You might know this person on your photo workshop: Mr. Speedy (I’m not making this up; a group once named a workshop participant Mr. Speedy). Mr. Speedy was that photographer who came to the bar with all the day’s images already downloaded…after only being back in his room for an hour. How was that possible? In reality others (including me) were envious of his efficient workflow and blazing download speeds.
Your workflow and download times are determined by your slowest link. It doesn’t matter if you have the fastest card reader or Mac computer; if your flash cards are slow to download, every other aspect of your workflow is bottled up. It might be time to upgrade your flash cards, especially if you are using a large MP camera.
First, let’s talk about compact flash cards. Or not. CF cards are fading into history, and almost all new cameras are supporting SD format (or XQD format cards for high end Nikon cameras). Next, consider SD cards, the most popular format for digital cameras. For years I used UHS (ultra high speed) cards rated to 90MB/sec. Plenty fast for most of my needs. But then I started shooting the D850, and with the grip attached, I am shooting 9FPS at 45MB…huge files ticking off at a blazing speed. Enter the UHS II flash cards. UHS II flash cards read and write at 300MB/sec, three times faster than UHS cards. But here is the catch. You need to know if your camera is able to capitalize on this blazing speed. For Nikon users, the D500 and D850 are both UHS II compatible. You are going to get much faster performance using the new cards, and increase your workflow speed (first at dinner downloaded!). You can use UHS II cards in older cameras, they just can’t take advantage of the maximum speed the card offers. So if you are buying new SD cards, I’d highly recommend Sandisk Extreme Pro (UHS II) flash cards. If you buy a new camera in the future, chances are it will be able to use this speed. I’ve used Sandisk flash cards my entire career, and they are excellent. I’ve even sent a few through the laundry (don’t put cards in your blue jean pockets) and they worked just fine afterwards…and even looked cleaner. Sandisk has a lifetime warranty of their flash cards. To maximum your workflow speed, make sure you use a USB 3 card reader as well.
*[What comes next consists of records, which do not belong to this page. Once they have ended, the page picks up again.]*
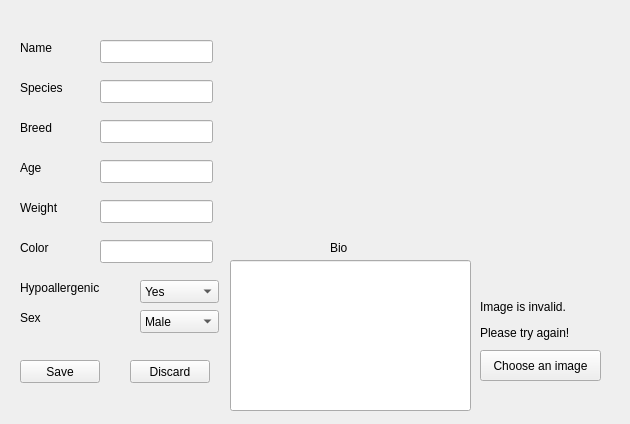
CS-205-S21/team_1_4, file pet_tinder/gui/adopteeaddpet.ui: the form before one commit.
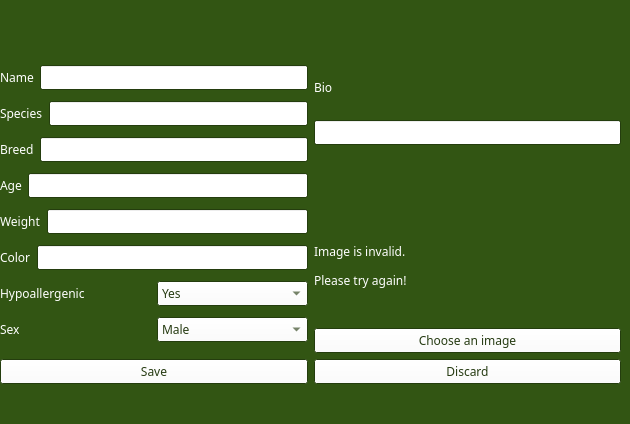
The form after the commit.

Commit message: Updated visuals for GUI but GUI crashes

The edit to the form file:
```diff
--- a/pet_tinder/gui/adopteeaddpet.ui
+++ b/pet_tinder/gui/adopteeaddpet.ui
@@ -28,240 +28,303 @@
     <height>424</height>
    </size>
   </property>
+  <property name="palette">
+   <palette>
+    <active>
+     <colorrole role="WindowText">
+      <brush brushstyle="SolidPattern">
+       <color alpha="255">
+        <red>255</red>
+        <green>255</green>
+        <blue>255</blue>
+       </color>
+      </brush>
+     </colorrole>
+     <colorrole role="Button">
+      <brush brushstyle="SolidPattern">
+       <color alpha="255">
+        <red>255</red>
+        <green>255</green>
+        <blue>255</blue>
+       </color>
+      </brush>
+     </colorrole>
+     <colorrole role="Text">
+      <brush brushstyle="SolidPattern">
+       <color alpha="255">
+        <red>255</red>
+        <green>255</green>
+        <blue>255</blue>
+       </color>
+      </brush>
+     </colorrole>
+     <colorrole role="ButtonText">
+      <brush brushstyle="SolidPattern">
+       <color alpha="255">
+        <red>38</red>
+        <green>59</green>
+        <blue>18</blue>
+       </color>
+      </brush>
+     </colorrole>
+     <colorrole role="Base">
+      <brush brushstyle="SolidPattern">
+       <color alpha="255">
+        <red>255</red>
+        <green>255</green>
+        <blue>255</blue>
+       </color>
+      </brush>
+     </colorrole>
+     <colorrole role="Window">
+      <brush brushstyle="SolidPattern">
+       <color alpha="255">
+        <red>50</red>
+        <green>85</green>
+        <blue>19</blue>
+       </color>
+      </brush>
+     </colorrole>
+    </active>
+    <inactive>
+     <colorrole role="WindowText">
+      <brush brushstyle="SolidPattern">
+       <color alpha="255">
+        <red>255</red>
+        <green>255</green>
+        <blue>255</blue>
+       </color>
+      </brush>
+     </colorrole>
+     <colorrole role="Button">
+      <brush brushstyle="SolidPattern">
+       <color alpha="255">
+        <red>255</red>
+        <green>255</green>
+        <blue>255</blue>
+       </color>
+      </brush>
+     </colorrole>
+     <colorrole role="Text">
+      <brush brushstyle="SolidPattern">
+       <color alpha="255">
+        <red>255</red>
+        <green>255</green>
+        <blue>255</blue>
+       </color>
+      </brush>
+     </colorrole>
+     <colorrole role="ButtonText">
+      <brush brushstyle="SolidPattern">
+       <color alpha="255">
+        <red>38</red>
+        <green>59</green>
+        <blue>18</blue>
+       </color>
+      </brush>
+     </colorrole>
+     <colorrole role="Base">
+      <brush brushstyle="SolidPattern">
+       <color alpha="255">
+        <red>255</red>
+        <green>255</green>
+        <blue>255</blue>
+       </color>
+      </brush>
+     </colorrole>
+     <colorrole role="Window">
+      <brush brushstyle="SolidPattern">
+       <color alpha="255">
+        <red>50</red>
+        <green>85</green>
+        <blue>19</blue>
+       </color>
+      </brush>
+     </colorrole>
+    </inactive>
+    <disabled>
+     <colorrole role="WindowText">
+      <brush brushstyle="SolidPattern">
+       <color alpha="255">
+        <red>190</red>
+        <green>190</green>
+        <blue>190</blue>
+       </color>
+      </brush>
+     </colorrole>
+     <colorrole role="Button">
+      <brush brushstyle="SolidPattern">
+       <color alpha="255">
+        <red>255</red>
+        <green>255</green>
+        <blue>255</blue>
+       </color>
+      </brush>
+     </colorrole>
+     <colorrole role="Text">
+      <brush brushstyle="SolidPattern">
+       <color alpha="255">
+        <red>190</red>
+        <green>190</green>
+        <blue>190</blue>
+       </color>
+      </brush>
+     </colorrole>
+     <colorrole role="ButtonText">
+      <brush brushstyle="SolidPattern">
+       <color alpha="255">
+        <red>190</red>
+        <green>190</green>
+        <blue>190</blue>
+       </color>
+      </brush>
+     </colorrole>
+     <colorrole role="Base">
+      <brush brushstyle="SolidPattern">
+       <color alpha="255">
+        <red>50</red>
+        <green>85</green>
+        <blue>19</blue>
+       </color>
+      </brush>
+     </colorrole>
+     <colorrole role="Window">
+      <brush brushstyle="SolidPattern">
+       <color alpha="255">
+        <red>50</red>
+        <green>85</green>
+        <blue>19</blue>
+       </color>
+      </brush>
+     </colorrole>
+    </disabled>
+   </palette>
+  </property>
+  <property name="font">
+   <font>
+    <family>Saab</family>
+   </font>
+  </property>
   <property name="windowTitle">
    <string>Form</string>
   </property>
-  <widget class="QPushButton" name="btn_image">
+  <widget class="QWidget" name="">
    <property name="geometry">
     <rect>
-     <x>480</x>
-     <y>350</y>
-     <width>121</width>
-     <height>31</height>
+     <x>0</x>
+     <y>60</y>
+     <width>621</width>
+     <height>324</height>
     </rect>
    </property>
-   <property name="text">
-    <string>Choose an image</string>
-   </property>
-  </widget>
-  <widget class="QLabel" name="lbl_image">
-   <property name="geometry">
-    <rect>
-     <x>300</x>
-     <y>30</y>
-     <width>311</width>
-     <height>191</height>
-    </rect>
-   </property>
-   <property name="text">
-    <string/>
-   </property>
-  </widget>
-  <widget class="QPushButton" name="saveButton">
-   <property name="geometry">
-    <rect>
-     <x>20</x>
-     <y>360</y>
-     <width>80</width>
-     <height>23</height>
-    </rect>
-   </property>
-   <property name="text">
-    <string>Save</string>
-   </property>
-  </widget>
-  <widget class="QPushButton" name="discardButton">
-   <property name="geometry">
-    <rect>
-     <x>130</x>
-     <y>360</y>
-     <width>80</width>
-     <height>23</height>
-    </rect>
-   </property>
-   <property name="text">
-    <string>Discard</string>
-   </property>
-  </widget>
-  <widget class="QLineEdit" name="nameInput">
-   <property name="geometry">
-    <rect>
-     <x>100</x>
-     <y>40</y>
-     <width>113</width>
-     <height>23</height>
-    </rect>
-   </property>
-  </widget>
+   <layout class="QVBoxLayout" name="verticalLayout_5">
+    <item>
+     <layout class="QHBoxLayout" name="horizontalLayout_9">
+      <item>
+       <layout class="QVBoxLayout" name="verticalLayout">
+        <item>
+         <layout class="QHBoxLayout" name="horizontalLayout">
+          <item>
   <widget class="QLabel" name="label">
-   <property name="geometry">
-    <rect>
-     <x>20</x>
-     <y>40</y>
-     <width>59</width>
-     <height>15</height>
-    </rect>
-   </property>
    <property name="text">
     <string>Name</string>
    </property>
   </widget>
-  <widget class="QLineEdit" name="speciesInput">
-   <property name="geometry">
-    <rect>
-     <x>100</x>
-     <y>80</y>
-     <width>113</width>
-     <height>23</height>
-    </rect>
-   </property>
-  </widget>
+          </item>
+          <item>
+           <widget class="QLineEdit" name="nameInput"/>
+          </item>
+         </layout>
+        </item>
+        <item>
+         <layout class="QHBoxLayout" name="horizontalLayout_2">
+          <item>
   <widget class="QLabel" name="label_2">
-   <property name="geometry">
-    <rect>
-     <x>20</x>
-     <y>80</y>
-     <width>59</width>
-     <height>15</height>
-    </rect>
-   </property>
    <property name="text">
     <string>Species</string>
    </property>
   </widget>
+          </item>
+          <item>
+           <widget class="QLineEdit" name="speciesInput"/>
+          </item>
+         </layout>
+        </item>
+        <item>
+         <layout class="QHBoxLayout" name="horizontalLayout_3">
+          <item>
   <widget class="QLabel" name="label_3">
-   <property name="geometry">
-    <rect>
-     <x>20</x>
-     <y>120</y>
-     <width>59</width>
-     <height>15</height>
-    </rect>
-   </property>
    <property name="text">
     <string>Breed</string>
    </property>
   </widget>
-  <widget class="QLineEdit" name="breedInput">
-   <property name="geometry">
-    <rect>
-     <x>100</x>
-     <y>120</y>
-     <width>113</width>
-     <height>23</height>
-    </rect>
-   </property>
-  </widget>
-  <widget class="QLineEdit" name="ageInput">
-   <property name="geometry">
-    <rect>
-     <x>100</x>
-     <y>160</y>
-     <width>113</width>
-     <height>23</height>
-    </rect>
-   </property>
-   <property name="inputMethodHints">
-    <set>Qt::ImhDigitsOnly|Qt::ImhFormattedNumbersOnly</set>
-   </property>
-  </widget>
-  <widget class="QLineEdit" name="weightInput">
-   <property name="geometry">
-    <rect>
-     <x>100</x>
-     <y>200</y>
-     <width>113</width>
-     <height>23</height>
-    </rect>
-   </property>
-   <property name="inputMethodHints">
-    <set>Qt::ImhDigitsOnly|Qt::ImhFormattedNumbersOnly</set>
-   </property>
-  </widget>
-  <widget class="QLineEdit" name="colorInput">
-   <property name="geometry">
-    <rect>
-     <x>100</x>
-     <y>240</y>
-     <width>113</width>
-     <height>23</height>
-    </rect>
-   </property>
-  </widget>
+          </item>
+          <item>
+           <widget class="QLineEdit" name="breedInput"/>
+          </item>
+         </layout>
+        </item>
+        <item>
+         <layout class="QHBoxLayout" name="horizontalLayout_4">
+          <item>
   <widget class="QLabel" name="label_4">
-   <property name="geometry">
-    <rect>
-     <x>20</x>
-     <y>160</y>
-     <width>59</width>
-     <height>15</height>
-    </rect>
-   </property>
    <property name="text">
     <string>Age</string>
    </property>
   </widget>
+          </item>
+          <item>
+           <widget class="QLineEdit" name="ageInput">
+            <property name="inputMethodHints">
+             <set>Qt::ImhDigitsOnly|Qt::ImhFormattedNumbersOnly</set>
+            </property>
+           </widget>
+          </item>
+         </layout>
+        </item>
+        <item>
+         <layout class="QHBoxLayout" name="horizontalLayout_5">
+          <item>
   <widget class="QLabel" name="label_5">
-   <property name="geometry">
-    <rect>
-     <x>20</x>
-     <y>200</y>
-     <width>59</width>
-     <height>15</height>
-    </rect>
-   </property>
    <property name="text">
     <string>Weight</string>
    </property>
   </widget>
+          </item>
+          <item>
+           <widget class="QLineEdit" name="weightInput">
+            <property name="inputMethodHints">
+             <set>Qt::ImhDigitsOnly|Qt::ImhFormattedNumbersOnly</set>
+            </property>
+           </widget>
+          </item>
+         </layout>
+        </item>
+        <item>
+         <layout class="QHBoxLayout" name="horizontalLayout_6">
+          <item>
   <widget class="QLabel" name="label_6">
-   <property name="geometry">
-    <rect>
-     <x>20</x>
-     <y>240</y>
-     <width>59</width>
-     <height>15</height>
-    </rect>
-   </property>
    <property name="text">
     <string>Color</string>
    </property>
   </widget>
+          </item>
+          <item>
+           <widget class="QLineEdit" name="colorInput"/>
+          </item>
+         </layout>
+        </item>
+        <item>
+         <layout class="QHBoxLayout" name="horizontalLayout_7">
+          <item>
   <widget class="QLabel" name="label_7">
-   <property name="geometry">
-    <rect>
-     <x>20</x>
-     <y>280</y>
-     <width>101</width>
-     <height>16</height>
-    </rect>
-   </property>
    <property name="text">
     <string>Hypoallergenic</string>
    </property>
   </widget>
-  <widget class="QLabel" name="label_8">
-   <property name="geometry">
-    <rect>
-     <x>20</x>
-     <y>310</y>
-     <width>101</width>
-     <height>16</height>
-    </rect>
-   </property>
-   <property name="text">
-    <string>Sex</string>
-   </property>
-  </widget>
+          </item>
+          <item>
   <widget class="QComboBox" name="comboBox">
-   <property name="geometry">
-    <rect>
-     <x>140</x>
-     <y>280</y>
-     <width>79</width>
-     <height>23</height>
-    </rect>
-   </property>
    <item>
     <property name="text">
      <string>Yes</string>
@@ -273,15 +336,20 @@
     </property>
    </item>
   </widget>
+          </item>
+         </layout>
+        </item>
+        <item>
+         <layout class="QHBoxLayout" name="horizontalLayout_8">
+          <item>
+           <widget class="QLabel" name="label_8">
+            <property name="text">
+             <string>Sex</string>
+            </property>
+           </widget>
+          </item>
+          <item>
   <widget class="QComboBox" name="comboBox_2">
-   <property name="geometry">
-    <rect>
-     <x>140</x>
-     <y>310</y>
-     <width>79</width>
-     <height>23</height>
-    </rect>
-   </property>
    <item>
     <property name="text">
      <string>Male</string>
@@ -293,28 +361,24 @@
     </property>
    </item>
   </widget>
+          </item>
+         </layout>
+        </item>
+       </layout>
+      </item>
+      <item>
+       <layout class="QVBoxLayout" name="verticalLayout_4">
+        <item>
+         <layout class="QVBoxLayout" name="verticalLayout_2">
+          <item>
   <widget class="QLabel" name="label_9">
-   <property name="geometry">
-    <rect>
-     <x>330</x>
-     <y>240</y>
-     <width>59</width>
-     <height>15</height>
-    </rect>
-   </property>
    <property name="text">
     <string>Bio</string>
    </property>
   </widget>
+          </item>
+          <item>
   <widget class="QLineEdit" name="bioBox">
-   <property name="geometry">
-    <rect>
-     <x>230</x>
-     <y>260</y>
-     <width>241</width>
-     <height>151</height>
-    </rect>
-   </property>
    <property name="layoutDirection">
     <enum>Qt::LeftToRight</enum>
    </property>
@@ -325,18 +389,57 @@
     <set>Qt::AlignLeading|Qt::AlignLeft|Qt::AlignTop</set>
    </property>
   </widget>
+          </item>
+          <item>
+           <widget class="QLabel" name="lbl_image">
+            <property name="text">
+             <string/>
+            </property>
+           </widget>
+          </item>
+         </layout>
+        </item>
+        <item>
+         <layout class="QVBoxLayout" name="verticalLayout_3">
+          <item>
   <widget class="QLabel" name="invalidImageLabel">
-   <property name="geometry">
-    <rect>
-     <x>480</x>
-     <y>300</y>
-     <width>131</width>
-     <height>41</height>
-    </rect>
-   </property>
    <property name="text">
     <string>&lt;html&gt;&lt;head/&gt;&lt;body&gt;&lt;p&gt;Image is invalid.&lt;/p&gt;&lt;p&gt;Please try again!&lt;/p&gt;&lt;/body&gt;&lt;/html&gt;</string>
    </property>
+           </widget>
+          </item>
+          <item>
+           <widget class="QPushButton" name="btn_image">
+            <property name="text">
+             <string>Choose an image</string>
+            </property>
+           </widget>
+          </item>
+         </layout>
+        </item>
+       </layout>
+      </item>
+     </layout>
+    </item>
+    <item>
+     <layout class="QHBoxLayout" name="horizontalLayout_10">
+      <item>
+       <widget class="QPushButton" name="saveButton">
+        <property name="text">
+         <string>Save</string>
+        </property>
+       </widget>
+      </item>
+      <item>
+       <widget class="QPushButton" name="discardButton">
+        <property name="text">
+         <string>Discard</string>
+        </property>
+       </widget>
+      </item>
+     </layout>
+    </item>
+   </layout>
   </widget>
  </widget>
  <resources/>
```
Lines whose indentation alone changed are shown as unchanged. The commit also changes 4 other files.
Or plug directly into your computer SD card slot which is probably faster than your card reader.
I’m headed to Portugal for a workshop soon. I’ve streamlined my workflow down to the fastest components. They’re going to call me Mr. Speedy for sure on this trip…